WORK INSTRUCTIONS
Your answer must be every line of the data below that holds the string "elsewhere", copied exactly.

GIVEN RECORDS
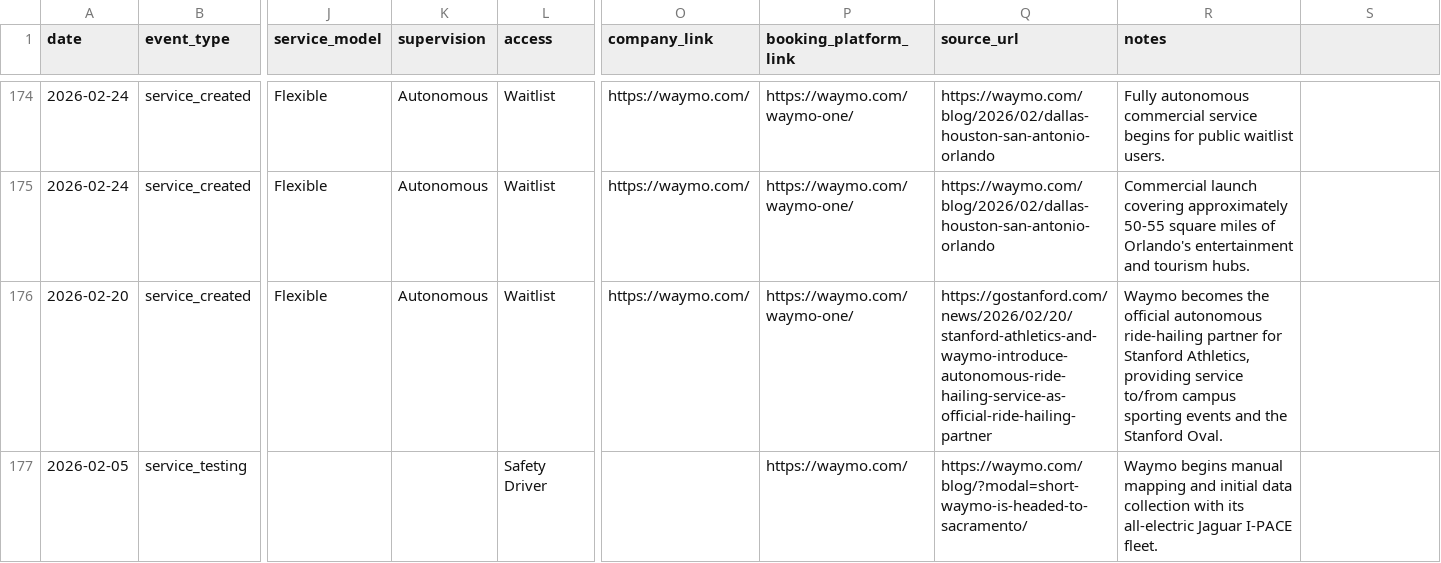
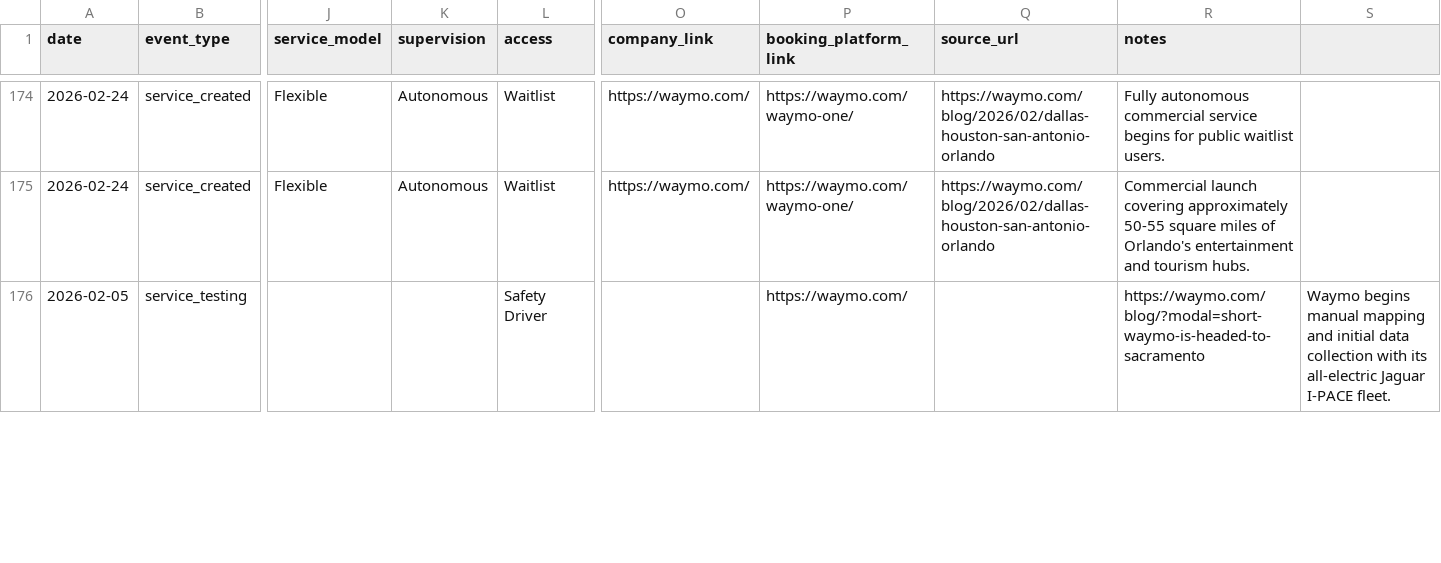
Before and after one commit to path-avmap/av-map-data, a CSV file: events.csv, drawn as a sheet; only a part is shown, gaps mark what is left out; removed rows and columns are numbered as before the commit, all else as after; rows hold the shown columns only; the diff covers the shown part only; the diff names each change by its address in the sheet, - before the commit and + after, or states it on an @@ line.

Commit message:
att 4

```diff
--- a/events.csv
+++ b/events.csv
-row 176: 2026-02-20 | service_created | Flexible | Autonomous | Waitlist | https://waymo.com/ | https://waymo.com/waymo-one/ | https://gostanford.com/news/2026/02/20/stanford-athletics-and-waymo-introduce-autonomous-ride-hailing-service-as-official-ride-hailing-partner | Waymo becomes the official autonomous ride-hailing partner for Stanford Athletics, providing service to/from campus sporting events and the Stanford Oval.
-Q176 (source_url): https://waymo.com/blog/?modal=short-waymo-is-headed-to-sacramento/
+Q176 (source_url): (empty)
-R176 (notes): Waymo begins manual mapping and initial data collection with its all-electric Jaguar I-PACE fleet.
+R176 (notes): https://waymo.com/blog/?modal=short-waymo-is-headed-to-sacramento
-S176: (empty)
+S176: Waymo begins manual mapping and initial data collection with its all-electric Jaguar I-PACE fleet.
```
Also changed, not shown: 1 added row and 3 edited cells elsewhere in this file.
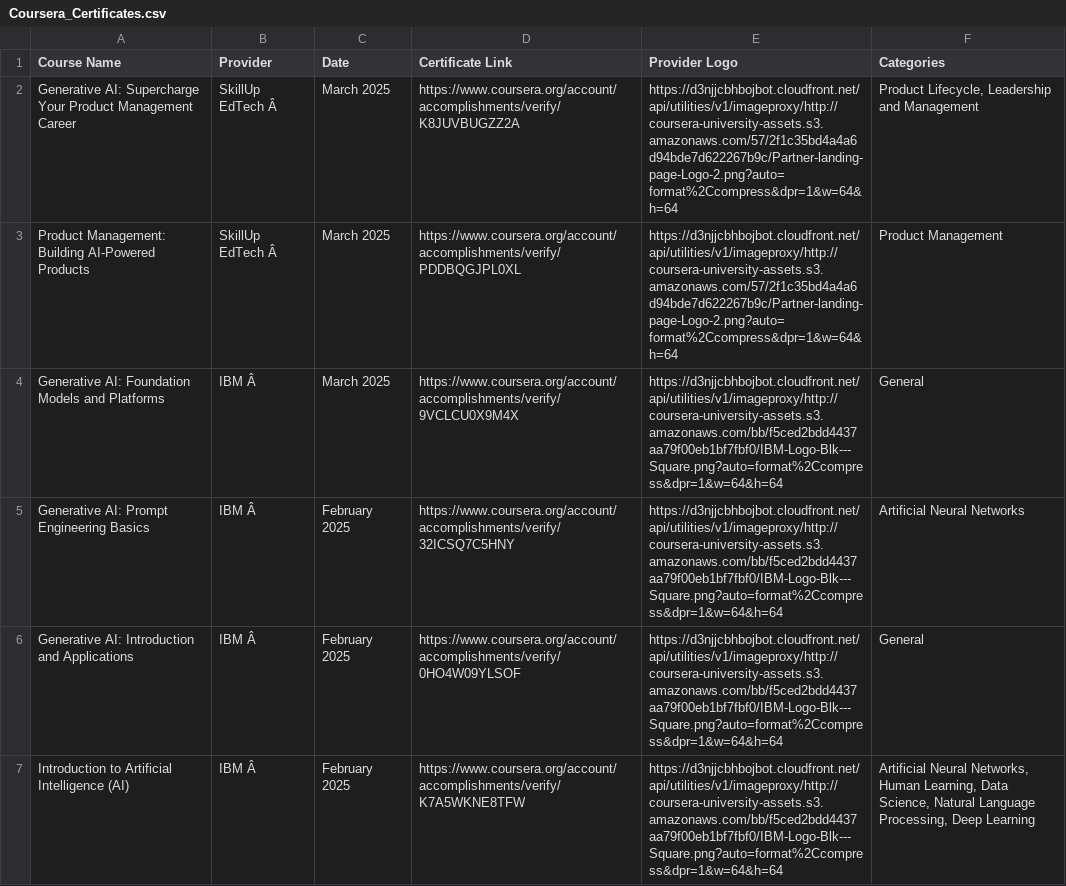
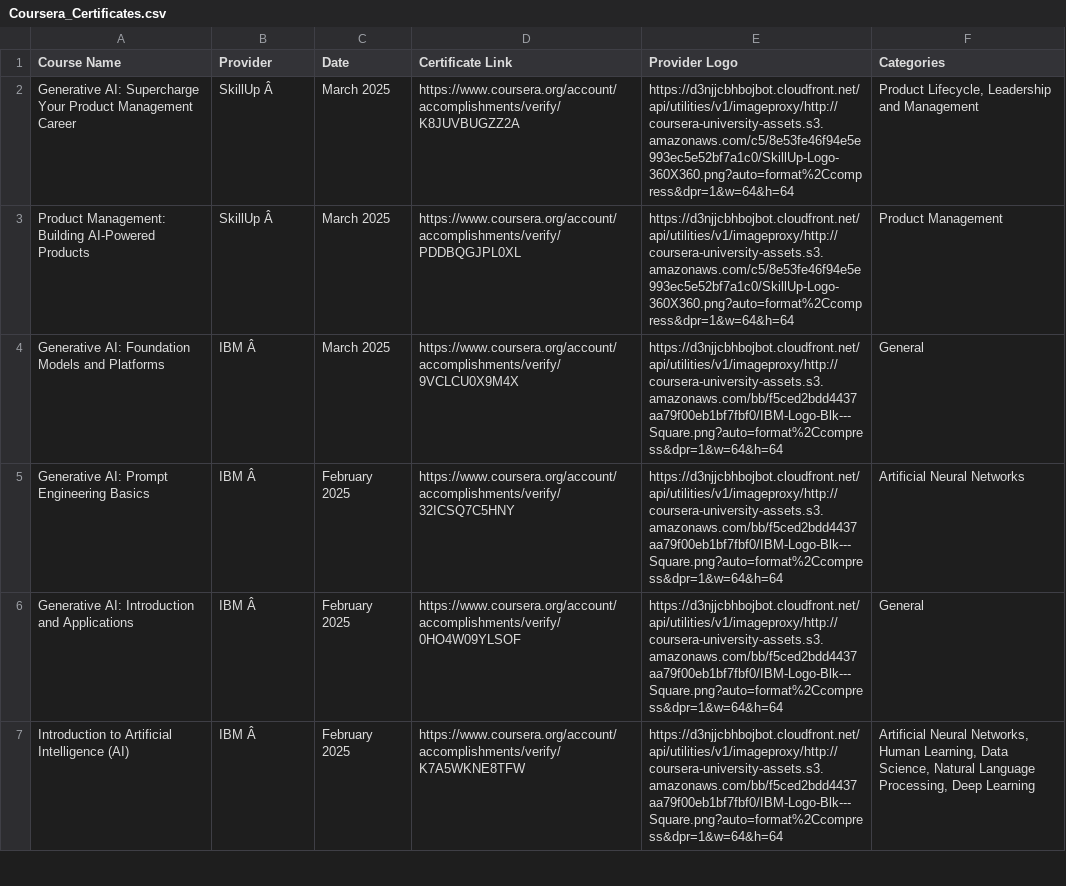
Before and after one commit to magenta4c/CourseraCertificateScraper, a CSV file: Coursera_Certificates.csv, drawn as a sheet; only a part is shown; the diff covers the shown part only.

```diff
--- a/Coursera_Certificates.csv
+++ b/Coursera_Certificates.csv
@@ -1,4 +1,4 @@
 Course Name,Provider,Date,Certificate Link,Provider Logo,Categories
-Generative AI: Supercharge Your Product Management Career,SkillUp EdTech Â,March 2025,https://www.coursera.org/account/accomplishments/verify/K8JUVBUGZZ2A,https://d3njjcbhbojbot.cloudfront.net/api/utilities/v1/imageproxy/http://coursera-university-assets.s3.amazonaws.com/57/2f1c35bd4a4a6d94bde7d622267b9c/Partner-landing-page-Logo-2.png?auto=format%2Ccompress&dpr=1&w=64&h=64,"Product Lifecycle, Leadership and Management"
-Product Management: Building AI-Powered Products,SkillUp EdTech Â,March 2025,https://www.coursera.org/account/accomplishments/verify/PDDBQGJPL0XL,https://d3njjcbhbojbot.cloudfront.net/api/utilities/v1/imageproxy/http://coursera-university-assets.s3.amazonaws.com/57/2f1c35bd4a4a6d94bde7d622267b9c/Partner-landing-page-Logo-2.png?auto=format%2Ccompress&dpr=1&w=64&h=64,Product Management
+Generative AI: Supercharge Your Product Management Career,SkillUp Â,March 2025,https://www.coursera.org/account/accomplishments/verify/K8JUVBUGZZ2A,https://d3njjcbhbojbot.cloudfront.net/api/utilities/v1/imageproxy/http://coursera-university-assets.s3.amazonaws.com/c5/8e53fe46f94e5e993ec5e52bf7a1c0/SkillUp-Logo-360X360.png?auto=format%2Ccompress&dpr=1&w=64&h=64,"Product Lifecycle, Leadership and Management"
+Product Management: Building AI-Powered Products,SkillUp Â,March 2025,https://www.coursera.org/account/accomplishments/verify/PDDBQGJPL0XL,https://d3njjcbhbojbot.cloudfront.net/api/utilities/v1/imageproxy/http://coursera-university-assets.s3.amazonaws.com/c5/8e53fe46f94e5e993ec5e52bf7a1c0/SkillUp-Logo-360X360.png?auto=format%2Ccompress&dpr=1&w=64&h=64,Product Management
 Generative AI: Foundation Models and Platforms,IBM Â,March 2025,https://www.coursera.org/account/accomplishments/verify/9VCLCU0X9M4X,https://d3njjcbhbojbot.cloudfront.net/api/utilities/v1/imageproxy/http://coursera-university-assets.s3.amazonaws.com/bb/f5ced2bdd4437aa79f00eb1bf7fbf0/IBM-Logo-Blk---Square.png?auto=format%2Ccompress&dpr=1&w=64&h=64,General
```
Also changed, not shown: 6 edited cells elsewhere in this file.
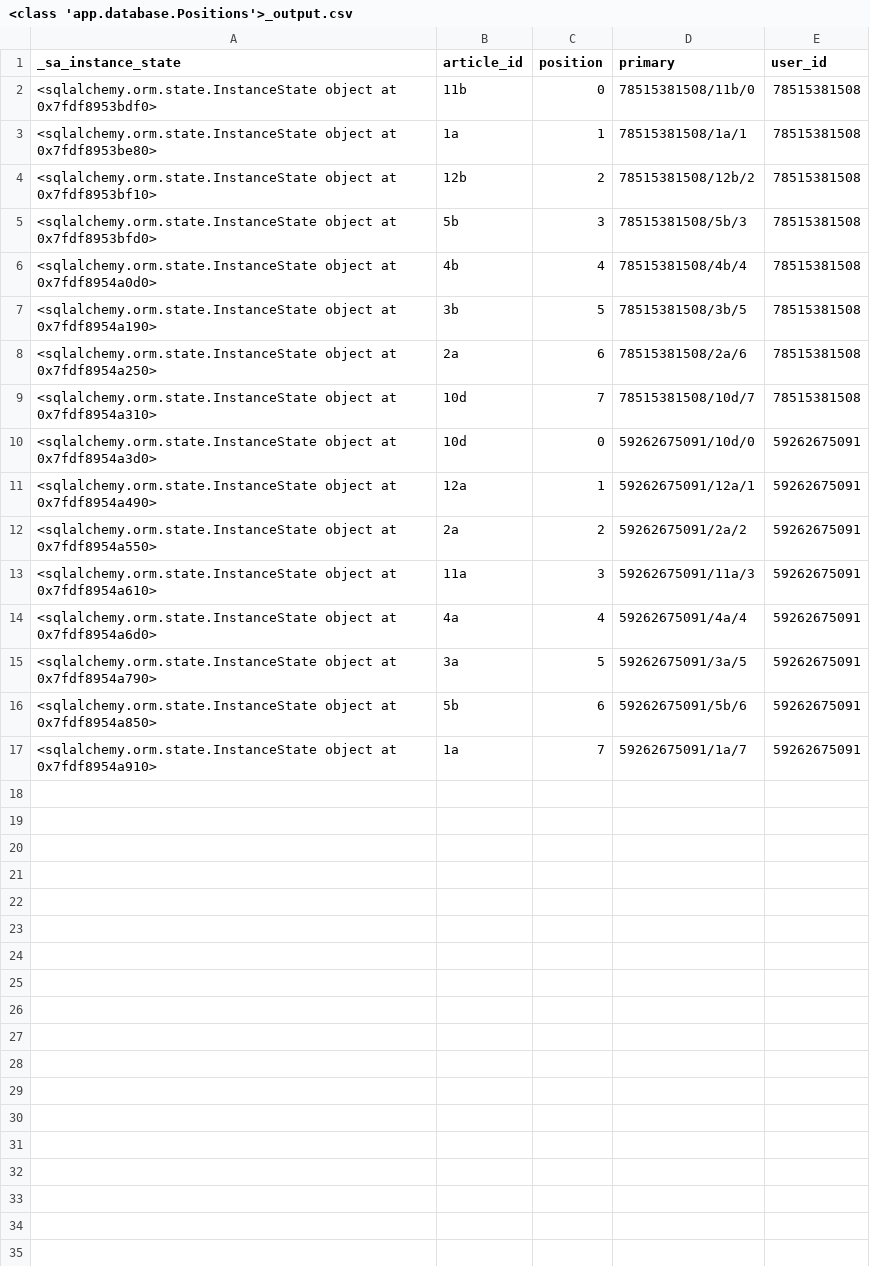
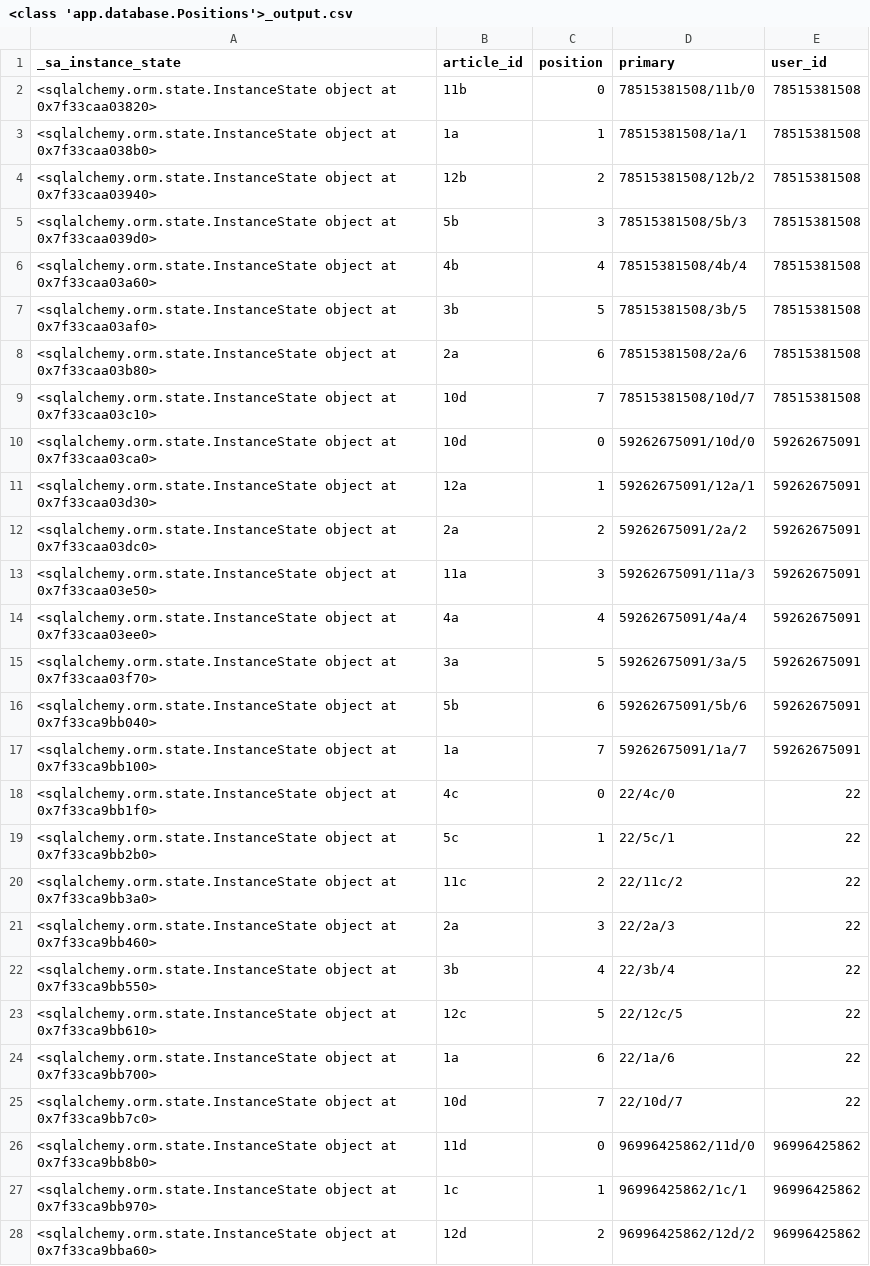
Before and after one commit to nickma101/NewsWebsite, a CSV file: backend/<class 'app.database.Positions'>_output.csv, drawn as a sheet; only a part is shown; the diff covers the shown part only.

```diff
--- a/backend/<class 'app.database.Positions'>_output.csv
+++ b/backend/<class 'app.database.Positions'>_output.csv
@@ -1,17 +1,28 @@
 _sa_instance_state, article_id, position, primary, user_id
-"<sqlalchemy.orm.state.InstanceState object at 0x7fdf8953bdf0>","11b","0","78515381508/11b/0","78515381508",
-"<sqlalchemy.orm.state.InstanceState object at 0x7fdf8953be80>","1a","1","78515381508/1a/1","78515381508",
-"<sqlalchemy.orm.state.InstanceState object at 0x7fdf8953bf10>","12b","2","78515381508/12b/2","78515381508",
-"<sqlalchemy.orm.state.InstanceState object at 0x7fdf8953bfd0>","5b","3","78515381508/5b/3","78515381508",
-"<sqlalchemy.orm.state.InstanceState object at 0x7fdf8954a0d0>","4b","4","78515381508/4b/4","78515381508",
-"<sqlalchemy.orm.state.InstanceState object at 0x7fdf8954a190>","3b","5","78515381508/3b/5","78515381508",
-"<sqlalchemy.orm.state.InstanceState object at 0x7fdf8954a250>","2a","6","78515381508/2a/6","78515381508",
-"<sqlalchemy.orm.state.InstanceState object at 0x7fdf8954a310>","10d","7","78515381508/10d/7","78515381508",
-"<sqlalchemy.orm.state.InstanceState object at 0x7fdf8954a3d0>","10d","0","59262675091/10d/0","59262675091",
-"<sqlalchemy.orm.state.InstanceState object at 0x7fdf8954a490>","12a","1","59262675091/12a/1","59262675091",
-"<sqlalchemy.orm.state.InstanceState object at 0x7fdf8954a550>","2a","2","59262675091/2a/2","59262675091",
-"<sqlalchemy.orm.state.InstanceState object at 0x7fdf8954a610>","11a","3","59262675091/11a/3","59262675091",
-"<sqlalchemy.orm.state.InstanceState object at 0x7fdf8954a6d0>","4a","4","59262675091/4a/4","59262675091",
-"<sqlalchemy.orm.state.InstanceState object at 0x7fdf8954a790>","3a","5","59262675091/3a/5","59262675091",
-"<sqlalchemy.orm.state.InstanceState object at 0x7fdf8954a850>","5b","6","59262675091/5b/6","59262675091",
-"<sqlalchemy.orm.state.InstanceState object at 0x7fdf8954a910>","1a","7","59262675091/1a/7","59262675091",
+"<sqlalchemy.orm.state.InstanceState object at 0x7f33caa03820>","11b","0","78515381508/11b/0","78515381508",
+"<sqlalchemy.orm.state.InstanceState object at 0x7f33caa038b0>","1a","1","78515381508/1a/1","78515381508",
+"<sqlalchemy.orm.state.InstanceState object at 0x7f33caa03940>","12b","2","78515381508/12b/2","78515381508",
+"<sqlalchemy.orm.state.InstanceState object at 0x7f33caa039d0>","5b","3","78515381508/5b/3","78515381508",
+"<sqlalchemy.orm.state.InstanceState object at 0x7f33caa03a60>","4b","4","78515381508/4b/4","78515381508",
+"<sqlalchemy.orm.state.InstanceState object at 0x7f33caa03af0>","3b","5","78515381508/3b/5","78515381508",
+"<sqlalchemy.orm.state.InstanceState object at 0x7f33caa03b80>","2a","6","78515381508/2a/6","78515381508",
+"<sqlalchemy.orm.state.InstanceState object at 0x7f33caa03c10>","10d","7","78515381508/10d/7","78515381508",
+"<sqlalchemy.orm.state.InstanceState object at 0x7f33caa03ca0>","10d","0","59262675091/10d/0","59262675091",
+"<sqlalchemy.orm.state.InstanceState object at 0x7f33caa03d30>","12a","1","59262675091/12a/1","59262675091",
+"<sqlalchemy.orm.state.InstanceState object at 0x7f33caa03dc0>","2a","2","59262675091/2a/2","59262675091",
+"<sqlalchemy.orm.state.InstanceState object at 0x7f33caa03e50>","11a","3","59262675091/11a/3","59262675091",
+"<sqlalchemy.orm.state.InstanceState object at 0x7f33caa03ee0>","4a","4","59262675091/4a/4","59262675091",
+"<sqlalchemy.orm.state.InstanceState object at 0x7f33caa03f70>","3a","5","59262675091/3a/5","59262675091",
+"<sqlalchemy.orm.state.InstanceState object at 0x7f33ca9bb040>","5b","6","59262675091/5b/6","59262675091",
+"<sqlalchemy.orm.state.InstanceState object at 0x7f33ca9bb100>","1a","7","59262675091/1a/7","59262675091",
+"<sqlalchemy.orm.state.InstanceState object at 0x7f33ca9bb1f0>","4c","0","22/4c/0","22",
+"<sqlalchemy.orm.state.InstanceState object at 0x7f33ca9bb2b0>","5c","1","22/5c/1","22",
+"<sqlalchemy.orm.state.InstanceState object at 0x7f33ca9bb3a0>","11c","2","22/11c/2","22",
+"<sqlalchemy.orm.state.InstanceState object at 0x7f33ca9bb460>","2a","3","22/2a/3","22",
+"<sqlalchemy.orm.state.InstanceState object at 0x7f33ca9bb550>","3b","4","22/3b/4","22",
+"<sqlalchemy.orm.state.InstanceState object at 0x7f33ca9bb610>","12c","5","22/12c/5","22",
+"<sqlalchemy.orm.state.InstanceState object at 0x7f33ca9bb700>","1a","6","22/1a/6","22",
+"<sqlalchemy.orm.state.InstanceState object at 0x7f33ca9bb7c0>","10d","7","22/10d/7","22",
+"<sqlalchemy.orm.state.InstanceState object at 0x7f33ca9bb8b0>","11d","0","96996425862/11d/0","96996425862",
+"<sqlalchemy.orm.state.InstanceState object at 0x7f33ca9bb970>","1c","1","96996425862/1c/1","96996425862",
+"<sqlalchemy.orm.state.InstanceState object at 0x7f33ca9bba60>","12d","2","96996425862/12d/2","96996425862",
```
Also changed, not shown: 5 added rows elsewhere in this file, backend/<class 'app.database.Users'>_output.csv, 4 other files.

FINAL ANSWER
Also changed, not shown: 1 added row and 3 edited cells elsewhere in this file.
Also changed, not shown: 6 edited cells elsewhere in this file.
Also changed, not shown: 5 added rows elsewhere in this file, backend/<class 'app.database.Users'>_output.csv, 4 other files.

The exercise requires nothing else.